Many holographers bleach all of their holograms because phase holograms absorb less valuable reconstructing laser light than the absorption type and thus create a brighter image. However, some holographers do not bleach regularly, especially if they have made a perfect exposure in their original hologram. This is due to the fact that there is a slight loss of resolution along with the gain in brightness. Also, a poor bleaching technique increases the amount of noise and can greatly reduce the resolution. The source of the controversy, if any, is merely personal taste.
It is important to remember that the term absorption or phase hologram has nothing to do with way the hologram was exposed but, in the case of silver halide emulsion, refers only to a bleaching process which follows exposure and development, (although you may alter your development process if you know in advance you are going to bleach).
The following different types of holograms have special terms because they are actually constructed using different beam arrangements.. Remeber all the different types I'm about to describe can ultimately be either absorption or phase type holograms.
The inherent difference between holograms has caused scientists and holographers to develop special terms or adjectives for them. In the construction stage the difference is usually nothing more than the beam and object beam, as they interfere on the film. This angle difference can produce very pronounced differences between holograms in the playback stage. For example, a plane transmission hologram has to be reconstructed with laser light or a specially filtered light which approaches coherency in order for the reconstructed image to be crisp. A white light reflection hologram can in comparison be viewed quite clearly with sunlight or under ordinary incandescent light sources.
Very simply, as the angle difference between reference and object beam increases, the tiny patterns in the emulsion exposed by the crest-crest interference of light waves are set up closer and closer together. We'll discuss later the resulting properties of the varying distances between fringes, or the dark exposed areas in the hologram emulsion, but first let's get some terms straight.
The first hologram ever made by Dennis Gabor, in 1947, was an in-line, plane, transmission type. Remember at this time the laser was still yet to be developed, so Gabor had to make due with the quasi-coherent light gained by squeezing light from a mercury vapor lamp through a pinhole and then color filtering it (he used the 0.546 micron mercury green line). In-line means that the reference beam and object beam are coming from the same direction or are the same beam. Gabor had to do this in order to mantain the little coherency he had gained. All in-line holograms are also single beam set-ups. The same beam acts both as reference and object beam. This was made possible by using a transparency as the object. The light which went through the transparency before reaching the plate was modulated by the transparency, the light which went through it and was not effected by the transparency was the reference beam.

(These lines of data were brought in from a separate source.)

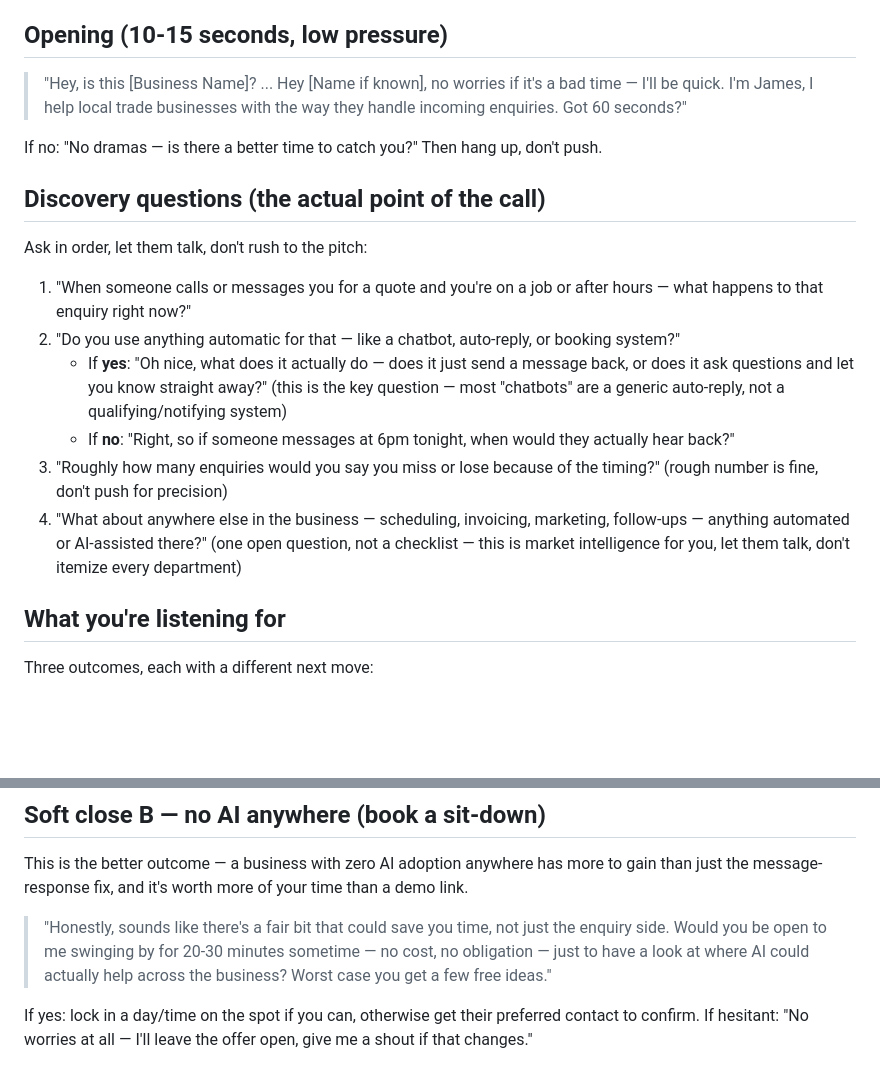
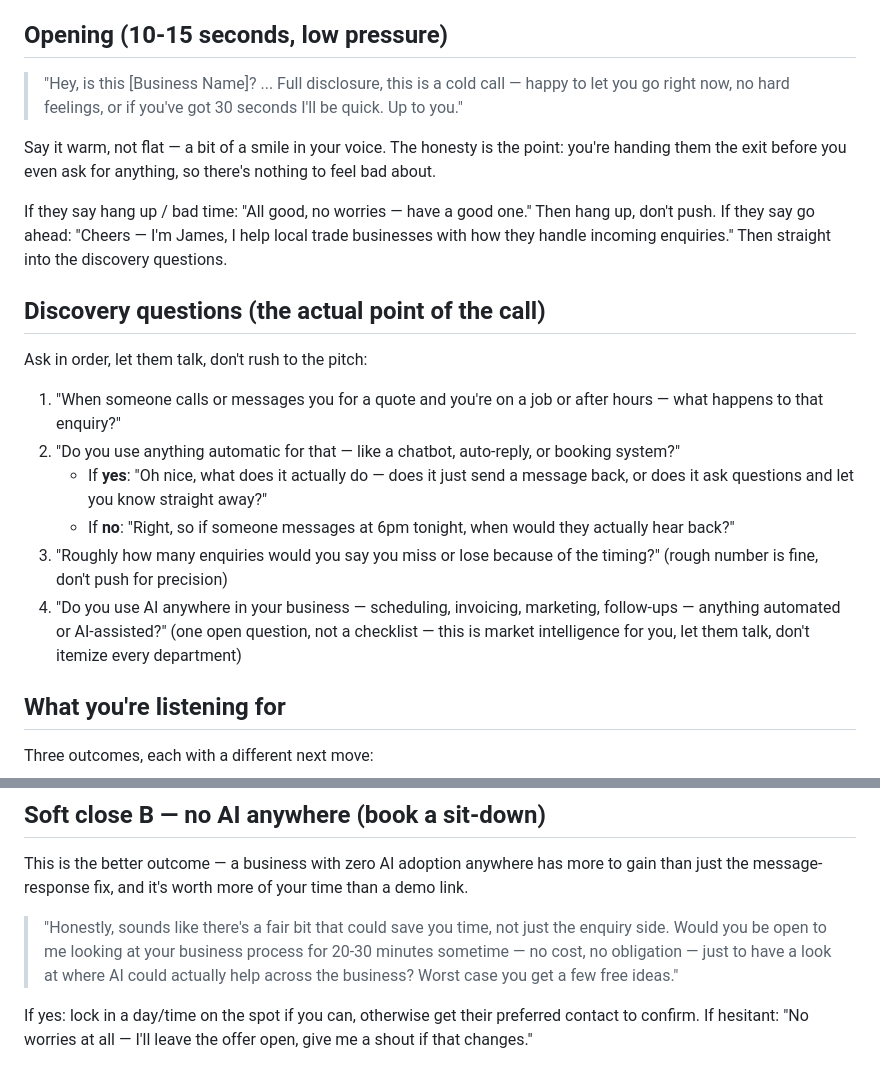
Before and after one commit to james-h5/ai-executive-assistant, a Markdown page: projects/landing-first-client/cold-call-script.md, 2 parts joined by grey strips. GitHub-like rendering; blank space fills up the shorter version.

Commit message:
Auto-commit: session changes 2026-07-21 13:30

```diff
--- a/projects/landing-first-client/cold-call-script.md
+++ b/projects/landing-first-client/cold-call-script.md
@@ -10,20 +10,23 @@ Purpose: find out what these businesses actually have (if anything) handling enq
 
 ## Opening (10-15 seconds, low pressure)
 
-> "Hey, is this [Business Name]? ... Hey [Name if known], no worries if it's a bad time — I'll be quick. I'm James, I help local trade businesses with the way they handle incoming enquiries. Got 60 seconds?"
+> "Hey, is this [Business Name]? ... Full disclosure, this is a cold call — happy to let you go right now, no hard feelings, or if you've got 30 seconds I'll be quick. Up to you."
 
-If no: "No dramas — is there a better time to catch you?" Then hang up, don't push.
+Say it warm, not flat — a bit of a smile in your voice. The honesty is the point: you're handing them the exit before you even ask for anything, so there's nothing to feel bad about.
+
+If they say hang up / bad time: "All good, no worries — have a good one." Then hang up, don't push.
+If they say go ahead: "Cheers — I'm James, I help local trade businesses with how they handle incoming enquiries." Then straight into the discovery questions.
 
 ## Discovery questions (the actual point of the call)
 
 Ask in order, let them talk, don't rush to the pitch:
 
-1. "When someone calls or messages you for a quote and you're on a job or after hours — what happens to that enquiry right now?"
+1. "When someone calls or messages you for a quote and you're on a job or after hours — what happens to that enquiry?"
 2. "Do you use anything automatic for that — like a chatbot, auto-reply, or booking system?"
-   - If **yes**: "Oh nice, what does it actually do — does it just send a message back, or does it ask questions and let you know straight away?" (this is the key question — most "chatbots" are a generic auto-reply, not a qualifying/notifying system)
+   - If **yes**: "Oh nice, what does it actually do — does it just send a message back, or does it ask questions and let you know straight away?"
    - If **no**: "Right, so if someone messages at 6pm tonight, when would they actually hear back?"
 3. "Roughly how many enquiries would you say you miss or lose because of the timing?" (rough number is fine, don't push for precision)
-4. "What about anywhere else in the business — scheduling, invoicing, marketing, follow-ups — anything automated or AI-assisted there?" (one open question, not a checklist — this is market intelligence for you, let them talk, don't itemize every department)
+4. "Do you use AI anywhere in your business — scheduling, invoicing, marketing, follow-ups — anything automated or AI-assisted?" (one open question, not a checklist — this is market intelligence for you, let them talk, don't itemize every department)
 
 ## What you're listening for
 
@@ -45,7 +48,7 @@ If hesitant: "All good, I'll leave you to it — appreciate you taking the call.
 
 This is the better outcome — a business with zero AI adoption anywhere has more to gain than just the message-response fix, and it's worth more of your time than a demo link.
 
-> "Honestly, sounds like there's a fair bit that could save you time, not just the enquiry side. Would you be open to me swinging by for 20-30 minutes sometime — no cost, no obligation — just to have a look at where AI could actually help across the business? Worst case you get a few free ideas."
+> "Honestly, sounds like there's a fair bit that could save you time, not just the enquiry side. Would you be open to me looking at your business process for 20-30 minutes sometime — no cost, no obligation — just to have a look at where AI could actually help across the business? Worst case you get a few free ideas."
 
 If yes: lock in a day/time on the spot if you can, otherwise get their preferred contact to confirm.
 If hesitant: "No worries at all — I'll leave the offer open, give me a shout if that changes."
```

The diffracted light and reference light interfered on the emulsion of the hologram and thus fulfilled one basic requirement for the construction of a hologram. When the reference beam was later shown back through the hologram at the same angle relationship it had with the plate in the reconstruction stage an image appeared. A poor image due to the lack of coherent light, but worse still the reference beam shone directly into the viewers eye, thus greatly compromising the viewing of the reconstructed object. Although it was a poor image it was there in all its dimensionality. A new medium had been born, alas, a little prematurely and in 1948, was placed on the shelf until the advent of the laser.
Please note that through his experiments Gabor proved that an interference pattern carries all the information about the original object and that from the interference pattern one can reconstruct the object. For the discovery of these now well accepted concepts, Dennis Gabor received the 1971 Nobel Prize in Physics.
As I mentioned above in order to playback a hologram the reference beam must be shone back through the hologram at the same angle relationship as it had in construction. This is where the term transmission hologram arises. Transmission merely means that the reference beam must be transmitted through the hologram in order for the image to be reconstructed.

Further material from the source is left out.